Effect of endogenous carbohydrate availability on oral medium-chain triglyceride oxidation during prolonged exercise.

Jeukendrup AE, Saris WH, Van Diesen R, Brouns F, Wagenmakers AJ.

Department of Human Biology, Nutrition Research Center, University of Limburg, Maastricht, The Netherlands.

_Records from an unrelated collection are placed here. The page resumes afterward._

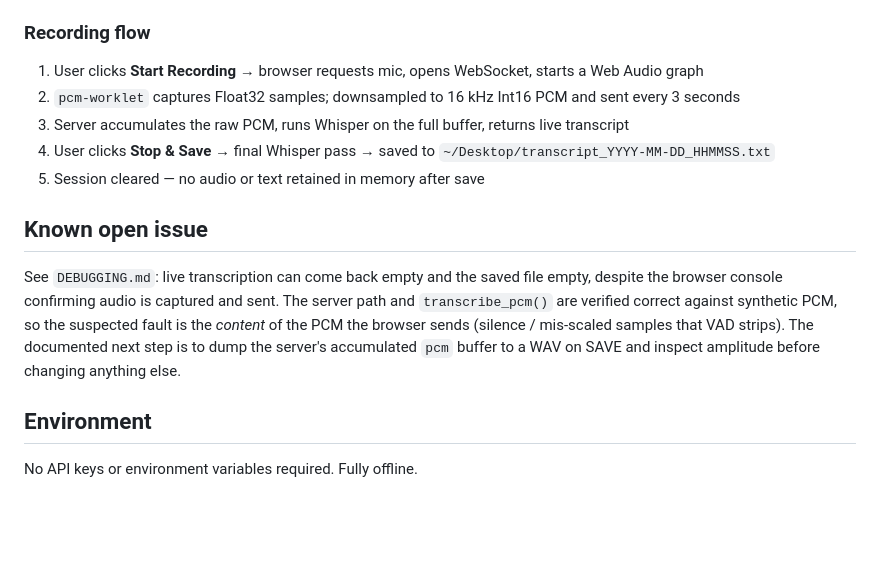
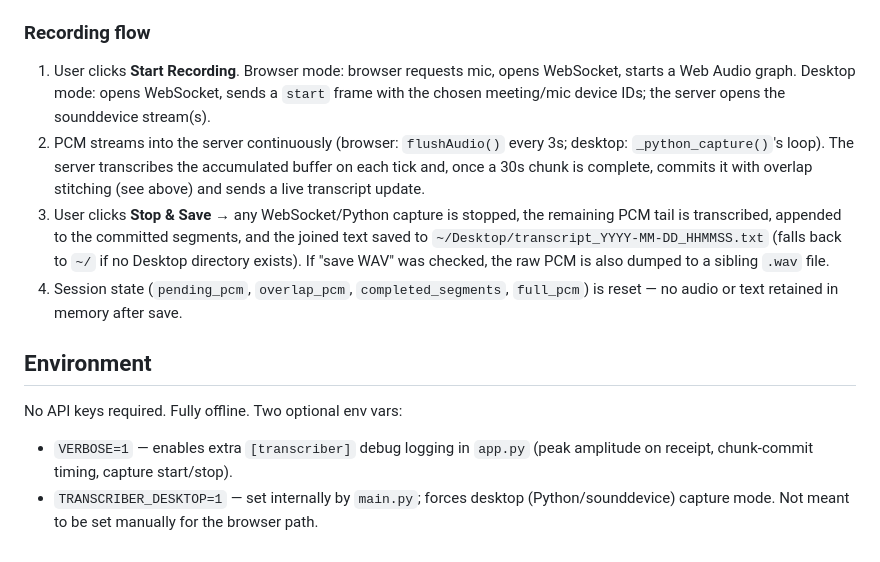
Before and after one commit to lucashendrichCTO/Transcriber, a Markdown page: CLAUDE.md, the part around one of its changes. GitHub-like rendering; blank space fills up the shorter version.

```diff
--- a/CLAUDE.md
+++ b/CLAUDE.md
@@ -129,22 +195,28 @@ buffer mid-recording) is always decodable.
 
 ### Recording flow
 
-1. User clicks **Start Recording** → browser requests mic, opens WebSocket, starts a Web Audio graph
-2. `pcm-worklet` captures Float32 samples; downsampled to 16 kHz Int16 PCM and sent every 3 seconds
-3. Server accumulates the raw PCM, runs Whisper on the full buffer, returns live transcript
-4. User clicks **Stop & Save** → final Whisper pass → saved to `~/Desktop/transcript_YYYY-MM-DD_HHMMSS.txt`
-5. Session cleared — no audio or text retained in memory after save
-
-## Known open issue
-
-See `DEBUGGING.md`: live transcription can come back empty and the saved file
-empty, despite the browser console confirming audio is captured and sent. The
-server path and `transcribe_pcm()` are verified correct against synthetic PCM, so
-the suspected fault is the *content* of the PCM the browser sends (silence /
-mis-scaled samples that VAD strips). The documented next step is to dump the
-server's accumulated `pcm` buffer to a WAV on SAVE and inspect amplitude before
-changing anything else.
+1. User clicks **Start Recording**. Browser mode: browser requests mic, opens
+   WebSocket, starts a Web Audio graph. Desktop mode: opens WebSocket, sends a
+   `start` frame with the chosen meeting/mic device IDs; the server opens the
+   sounddevice stream(s).
+2. PCM streams into the server continuously (browser: `flushAudio()` every 3s;
+   desktop: `_python_capture()`'s loop). The server transcribes the accumulated
+   buffer on each tick and, once a 30s chunk is complete, commits it with
+   overlap stitching (see above) and sends a live transcript update.
+3. User clicks **Stop & Save** → any WebSocket/Python capture is stopped, the
+   remaining PCM tail is transcribed, appended to the committed segments, and
+   the joined text saved to `~/Desktop/transcript_YYYY-MM-DD_HHMMSS.txt`
+   (falls back to `~/` if no Desktop directory exists). If "save WAV" was
+   checked, the raw PCM is also dumped to a sibling `.wav` file.
+4. Session state (`pending_pcm`, `overlap_pcm`, `completed_segments`,
+   `full_pcm`) is reset — no audio or text retained in memory after save.
 
 ## Environment
 
-No API keys or environment variables required. Fully offline.
+No API keys required. Fully offline. Two optional env vars:
+
+- `VERBOSE=1` — enables extra `[transcriber]` debug logging in `app.py` (peak
+  amplitude on receipt, chunk-commit timing, capture start/stop).
+- `TRANSCRIBER_DESKTOP=1` — set internally by `main.py`; forces desktop
+  (Python/sounddevice) capture mode. Not meant to be set manually for the
+  browser path.
```
Also changed, not shown: other parts of CLAUDE.md (+109 -43 lines), ONBOARDING.md (added, +176 -0 lines), README.md (added, +109 -0 lines).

The present study examined the medium-chain triglyceride (MCT) oxidation rate of oral carbohydrate (CHO) + MCT supplements after a glycogen-depletion trial [low glycogen (LG)] and in the glycogen-loaded state [normal-to-high glycogen (HG)]. Eight elite athletes cycled four times 90 min at 50% maximal workload (57% maximal O2 uptake). In two trials, they followed a LG protocol to achieve low-glycogen stores in the leg muscles the evening before the experiment, and in two trials they followed a HG protocol. Subjects received a bolus of 4 ml/kg at the start and 2 ml/kg every 20 min during exercise of either a 15% CHO (long-chain glucose polymer) solution or an equicaloric CHO + MCT suspension. Exogenous MCT oxidation was measured by adding a [1,1,1-13C]trioctanoate tracer to the MCT oil and measuring 13CO2 production in the breath. The results show that 85% of MCT ingested was oxidized in LG and 69% in HG during the 60- to 90-min period. There was no statistically significant difference in MCT utilization between LG and HG. Peak oxidation rates were 0.15 and 0.13 g/min, respectively. MCT contributed 7.6% (LG) and 6.5% (HG) to total energy expenditure during the 60- to 90-min period. Total fatty acid oxidation was significantly elevated in the LG trial but was not influenced by MCT ingestion. Concomitantly, CHO oxidation was reduced in LG but no effect of MCT was observed. We conclude that 1) the contribution of MCT to total energy expenditure was small and 2) strenuous exercise the day before the experiment, followed by a low CHO intake and leading to a low CHO availability, substantially increased total fat oxidation but did not significantly increase MCT oxidation.
Original languageEnglish
Pages (from-to)949-954
Number of pages6
JournalJournal of Applied Physiology
Volume80
Issue number3
DOIs
Publication statusPublished - 1 Jan 1996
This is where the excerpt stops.